'''

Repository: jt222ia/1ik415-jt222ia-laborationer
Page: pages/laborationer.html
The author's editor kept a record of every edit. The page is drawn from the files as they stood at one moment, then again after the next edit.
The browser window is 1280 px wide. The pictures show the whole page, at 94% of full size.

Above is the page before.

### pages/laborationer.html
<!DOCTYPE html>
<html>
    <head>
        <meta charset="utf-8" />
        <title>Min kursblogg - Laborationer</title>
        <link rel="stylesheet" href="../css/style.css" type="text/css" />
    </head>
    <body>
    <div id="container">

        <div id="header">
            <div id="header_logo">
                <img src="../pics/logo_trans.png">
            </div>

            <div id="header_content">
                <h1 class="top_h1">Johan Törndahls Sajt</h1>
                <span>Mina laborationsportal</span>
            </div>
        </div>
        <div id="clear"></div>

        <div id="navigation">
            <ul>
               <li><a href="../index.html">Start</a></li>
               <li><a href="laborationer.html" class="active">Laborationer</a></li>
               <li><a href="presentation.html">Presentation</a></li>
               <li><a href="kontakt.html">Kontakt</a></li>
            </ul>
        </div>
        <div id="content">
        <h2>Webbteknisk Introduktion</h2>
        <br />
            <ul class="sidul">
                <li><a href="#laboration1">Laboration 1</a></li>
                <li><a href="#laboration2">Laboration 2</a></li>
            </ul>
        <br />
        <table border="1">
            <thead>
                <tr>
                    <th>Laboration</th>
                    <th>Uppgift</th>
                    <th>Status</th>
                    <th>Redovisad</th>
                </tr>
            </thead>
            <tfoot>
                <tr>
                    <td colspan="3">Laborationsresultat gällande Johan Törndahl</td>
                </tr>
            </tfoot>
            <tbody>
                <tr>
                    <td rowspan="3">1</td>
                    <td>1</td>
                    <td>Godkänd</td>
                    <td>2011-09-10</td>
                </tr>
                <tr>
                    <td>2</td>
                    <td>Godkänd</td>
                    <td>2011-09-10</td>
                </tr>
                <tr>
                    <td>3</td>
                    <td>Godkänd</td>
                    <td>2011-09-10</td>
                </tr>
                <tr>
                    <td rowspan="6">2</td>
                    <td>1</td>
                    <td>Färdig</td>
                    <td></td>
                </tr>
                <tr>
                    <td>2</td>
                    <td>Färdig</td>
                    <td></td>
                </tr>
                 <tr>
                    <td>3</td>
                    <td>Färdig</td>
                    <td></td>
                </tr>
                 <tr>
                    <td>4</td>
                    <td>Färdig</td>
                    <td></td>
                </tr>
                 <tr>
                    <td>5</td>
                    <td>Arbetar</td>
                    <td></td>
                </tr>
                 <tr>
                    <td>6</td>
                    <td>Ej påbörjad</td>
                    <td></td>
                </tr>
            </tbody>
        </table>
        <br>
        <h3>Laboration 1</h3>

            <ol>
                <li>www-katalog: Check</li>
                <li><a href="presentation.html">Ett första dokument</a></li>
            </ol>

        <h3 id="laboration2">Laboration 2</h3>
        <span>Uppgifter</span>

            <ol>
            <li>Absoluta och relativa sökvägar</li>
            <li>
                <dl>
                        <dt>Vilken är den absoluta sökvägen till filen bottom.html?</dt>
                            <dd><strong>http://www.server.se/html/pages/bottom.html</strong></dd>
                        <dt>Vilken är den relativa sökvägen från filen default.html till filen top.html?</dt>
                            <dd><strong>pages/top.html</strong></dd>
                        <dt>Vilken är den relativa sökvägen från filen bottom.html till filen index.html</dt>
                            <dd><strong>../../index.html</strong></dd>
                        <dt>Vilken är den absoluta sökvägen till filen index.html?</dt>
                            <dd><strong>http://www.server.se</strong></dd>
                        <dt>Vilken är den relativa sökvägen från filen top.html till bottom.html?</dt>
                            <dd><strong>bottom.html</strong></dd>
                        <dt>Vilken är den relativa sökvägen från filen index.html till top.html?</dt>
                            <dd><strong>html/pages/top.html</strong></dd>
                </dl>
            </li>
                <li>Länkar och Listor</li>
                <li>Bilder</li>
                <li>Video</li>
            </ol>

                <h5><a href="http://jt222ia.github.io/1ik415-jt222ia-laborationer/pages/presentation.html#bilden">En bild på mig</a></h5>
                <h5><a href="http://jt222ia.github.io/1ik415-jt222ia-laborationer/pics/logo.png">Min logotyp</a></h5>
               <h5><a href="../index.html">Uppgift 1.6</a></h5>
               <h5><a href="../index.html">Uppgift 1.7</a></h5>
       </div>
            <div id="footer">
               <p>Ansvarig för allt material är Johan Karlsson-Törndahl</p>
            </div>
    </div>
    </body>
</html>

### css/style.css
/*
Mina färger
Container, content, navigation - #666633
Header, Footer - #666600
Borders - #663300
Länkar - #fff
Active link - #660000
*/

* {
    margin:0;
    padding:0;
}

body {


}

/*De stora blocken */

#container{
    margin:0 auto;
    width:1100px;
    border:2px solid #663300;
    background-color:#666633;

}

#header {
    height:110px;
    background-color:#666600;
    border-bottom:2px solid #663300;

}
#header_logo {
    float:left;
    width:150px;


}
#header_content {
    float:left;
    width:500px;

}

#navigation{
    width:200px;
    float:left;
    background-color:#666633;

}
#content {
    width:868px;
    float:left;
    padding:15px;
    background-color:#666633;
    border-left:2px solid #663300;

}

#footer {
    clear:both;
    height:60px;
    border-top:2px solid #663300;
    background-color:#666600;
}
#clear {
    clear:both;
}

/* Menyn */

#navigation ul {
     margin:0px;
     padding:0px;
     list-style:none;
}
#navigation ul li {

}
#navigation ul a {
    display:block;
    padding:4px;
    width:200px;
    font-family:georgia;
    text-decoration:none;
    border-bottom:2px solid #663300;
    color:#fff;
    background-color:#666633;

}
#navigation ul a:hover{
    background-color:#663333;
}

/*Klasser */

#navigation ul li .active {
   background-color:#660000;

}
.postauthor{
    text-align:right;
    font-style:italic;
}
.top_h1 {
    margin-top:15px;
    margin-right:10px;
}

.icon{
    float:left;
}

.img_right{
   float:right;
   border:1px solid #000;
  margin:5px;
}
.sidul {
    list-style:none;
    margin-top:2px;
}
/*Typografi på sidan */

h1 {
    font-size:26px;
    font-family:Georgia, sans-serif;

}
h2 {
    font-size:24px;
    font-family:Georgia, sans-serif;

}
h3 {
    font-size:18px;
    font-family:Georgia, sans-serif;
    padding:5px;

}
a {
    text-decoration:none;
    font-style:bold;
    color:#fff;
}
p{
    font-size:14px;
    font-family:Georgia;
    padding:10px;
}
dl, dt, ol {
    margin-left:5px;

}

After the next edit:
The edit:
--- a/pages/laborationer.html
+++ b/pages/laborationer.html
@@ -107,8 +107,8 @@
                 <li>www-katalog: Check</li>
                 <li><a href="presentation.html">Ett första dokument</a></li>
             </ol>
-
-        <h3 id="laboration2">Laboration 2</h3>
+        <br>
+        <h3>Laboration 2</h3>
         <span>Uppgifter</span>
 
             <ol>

'''

■ PROBLEM DETAILS: Retype the records above exactly.

■ SOLUTION TO THIS TASK:
Repository: jt222ia/1ik415-jt222ia-laborationer
Page: pages/laborationer.html
The author's editor kept a record of every edit. The page is drawn from the files as they stood at one moment, then again after the next edit.
The browser window is 1280 px wide. The pictures show the whole page, at 94% of full size.

Above is the page before.

### pages/laborationer.html
<!DOCTYPE html>
<html>
    <head>
        <meta charset="utf-8" />
        <title>Min kursblogg - Laborationer</title>
        <link rel="stylesheet" href="../css/style.css" type="text/css" />
    </head>
    <body>
    <div id="container">

        <div id="header">
            <div id="header_logo">
                <img src="../pics/logo_trans.png">
            </div>

            <div id="header_content">
                <h1 class="top_h1">Johan Törndahls Sajt</h1>
                <span>Mina laborationsportal</span>
            </div>
        </div>
        <div id="clear"></div>

        <div id="navigation">
            <ul>
               <li><a href="../index.html">Start</a></li>
               <li><a href="laborationer.html" class="active">Laborationer</a></li>
               <li><a href="presentation.html">Presentation</a></li>
               <li><a href="kontakt.html">Kontakt</a></li>
            </ul>
        </div>
        <div id="content">
        <h2>Webbteknisk Introduktion</h2>
        <br />
            <ul class="sidul">
                <li><a href="#laboration1">Laboration 1</a></li>
                <li><a href="#laboration2">Laboration 2</a></li>
            </ul>
        <br />
        <table border="1">
            <thead>
                <tr>
                    <th>Laboration</th>
                    <th>Uppgift</th>
                    <th>Status</th>
                    <th>Redovisad</th>
                </tr>
            </thead>
            <tfoot>
                <tr>
                    <td colspan="3">Laborationsresultat gällande Johan Törndahl</td>
                </tr>
            </tfoot>
            <tbody>
                <tr>
                    <td rowspan="3">1</td>
                    <td>1</td>
                    <td>Godkänd</td>
                    <td>2011-09-10</td>
                </tr>
                <tr>
                    <td>2</td>
                    <td>Godkänd</td>
                    <td>2011-09-10</td>
                </tr>
                <tr>
                    <td>3</td>
                    <td>Godkänd</td>
                    <td>2011-09-10</td>
                </tr>
                <tr>
                    <td rowspan="6">2</td>
                    <td>1</td>
                    <td>Färdig</td>
                    <td></td>
                </tr>
                <tr>
                    <td>2</td>
                    <td>Färdig</td>
                    <td></td>
                </tr>
                 <tr>
                    <td>3</td>
                    <td>Färdig</td>
                    <td></td>
                </tr>
                 <tr>
                    <td>4</td>
                    <td>Färdig</td>
                    <td></td>
                </tr>
                 <tr>
                    <td>5</td>
                    <td>Arbetar</td>
                    <td></td>
                </tr>
                 <tr>
                    <td>6</td>
                    <td>Ej påbörjad</td>
                    <td></td>
                </tr>
            </tbody>
        </table>
        <br>
        <h3>Laboration 1</h3>

            <ol>
                <li>www-katalog: Check</li>
                <li><a href="presentation.html">Ett första dokument</a></li>
            </ol>

        <h3 id="laboration2">Laboration 2</h3>
        <span>Uppgifter</span>

            <ol>
            <li>Absoluta och relativa sökvägar</li>
            <li>
                <dl>
                        <dt>Vilken är den absoluta sökvägen till filen bottom.html?</dt>
                            <dd><strong>http://www.server.se/html/pages/bottom.html</strong></dd>
                        <dt>Vilken är den relativa sökvägen från filen default.html till filen top.html?</dt>
                            <dd><strong>pages/top.html</strong></dd>
                        <dt>Vilken är den relativa sökvägen från filen bottom.html till filen index.html</dt>
                            <dd><strong>../../index.html</strong></dd>
                        <dt>Vilken är den absoluta sökvägen till filen index.html?</dt>
                            <dd><strong>http://www.server.se</strong></dd>
                        <dt>Vilken är den relativa sökvägen från filen top.html till bottom.html?</dt>
                            <dd><strong>bottom.html</strong></dd>
                        <dt>Vilken är den relativa sökvägen från filen index.html till top.html?</dt>
                            <dd><strong>html/pages/top.html</strong></dd>
                </dl>
            </li>
                <li>Länkar och Listor</li>
                <li>Bilder</li>
                <li>Video</li>
            </ol>

                <h5><a href="http://jt222ia.github.io/1ik415-jt222ia-laborationer/pages/presentation.html#bilden">En bild på mig</a></h5>
                <h5><a href="http://jt222ia.github.io/1ik415-jt222ia-laborationer/pics/logo.png">Min logotyp</a></h5>
               <h5><a href="../index.html">Uppgift 1.6</a></h5>
               <h5><a href="../index.html">Uppgift 1.7</a></h5>
       </div>
            <div id="footer">
               <p>Ansvarig för allt material är Johan Karlsson-Törndahl</p>
            </div>
    </div>
    </body>
</html>

### css/style.css
/*
Mina färger
Container, content, navigation - #666633
Header, Footer - #666600
Borders - #663300
Länkar - #fff
Active link - #660000
*/

* {
    margin:0;
    padding:0;
}

body {


}

/*De stora blocken */

#container{
    margin:0 auto;
    width:1100px;
    border:2px solid #663300;
    background-color:#666633;

}

#header {
    height:110px;
    background-color:#666600;
    border-bottom:2px solid #663300;

}
#header_logo {
    float:left;
    width:150px;


}
#header_content {
    float:left;
    width:500px;

}

#navigation{
    width:200px;
    float:left;
    background-color:#666633;

}
#content {
    width:868px;
    float:left;
    padding:15px;
    background-color:#666633;
    border-left:2px solid #663300;

}

#footer {
    clear:both;
    height:60px;
    border-top:2px solid #663300;
    background-color:#666600;
}
#clear {
    clear:both;
}

/* Menyn */

#navigation ul {
     margin:0px;
     padding:0px;
     list-style:none;
}
#navigation ul li {

}
#navigation ul a {
    display:block;
    padding:4px;
    width:200px;
    font-family:georgia;
    text-decoration:none;
    border-bottom:2px solid #663300;
    color:#fff;
    background-color:#666633;

}
#navigation ul a:hover{
    background-color:#663333;
}

/*Klasser */

#navigation ul li .active {
   background-color:#660000;

}
.postauthor{
    text-align:right;
    font-style:italic;
}
.top_h1 {
    margin-top:15px;
    margin-right:10px;
}

.icon{
    float:left;
}

.img_right{
   float:right;
   border:1px solid #000;
  margin:5px;
}
.sidul {
    list-style:none;
    margin-top:2px;
}
/*Typografi på sidan */

h1 {
    font-size:26px;
    font-family:Georgia, sans-serif;

}
h2 {
    font-size:24px;
    font-family:Georgia, sans-serif;

}
h3 {
    font-size:18px;
    font-family:Georgia, sans-serif;
    padding:5px;

}
a {
    text-decoration:none;
    font-style:bold;
    color:#fff;
}
p{
    font-size:14px;
    font-family:Georgia;
    padding:10px;
}
dl, dt, ol {
    margin-left:5px;

}

After the next edit:
The edit:
--- a/pages/laborationer.html
+++ b/pages/laborationer.html
@@ -107,8 +107,8 @@
                 <li>www-katalog: Check</li>
                 <li><a href="presentation.html">Ett första dokument</a></li>
             </ol>
-
-        <h3 id="laboration2">Laboration 2</h3>
+        <br>
+        <h3>Laboration 2</h3>
         <span>Uppgifter</span>
 
             <ol>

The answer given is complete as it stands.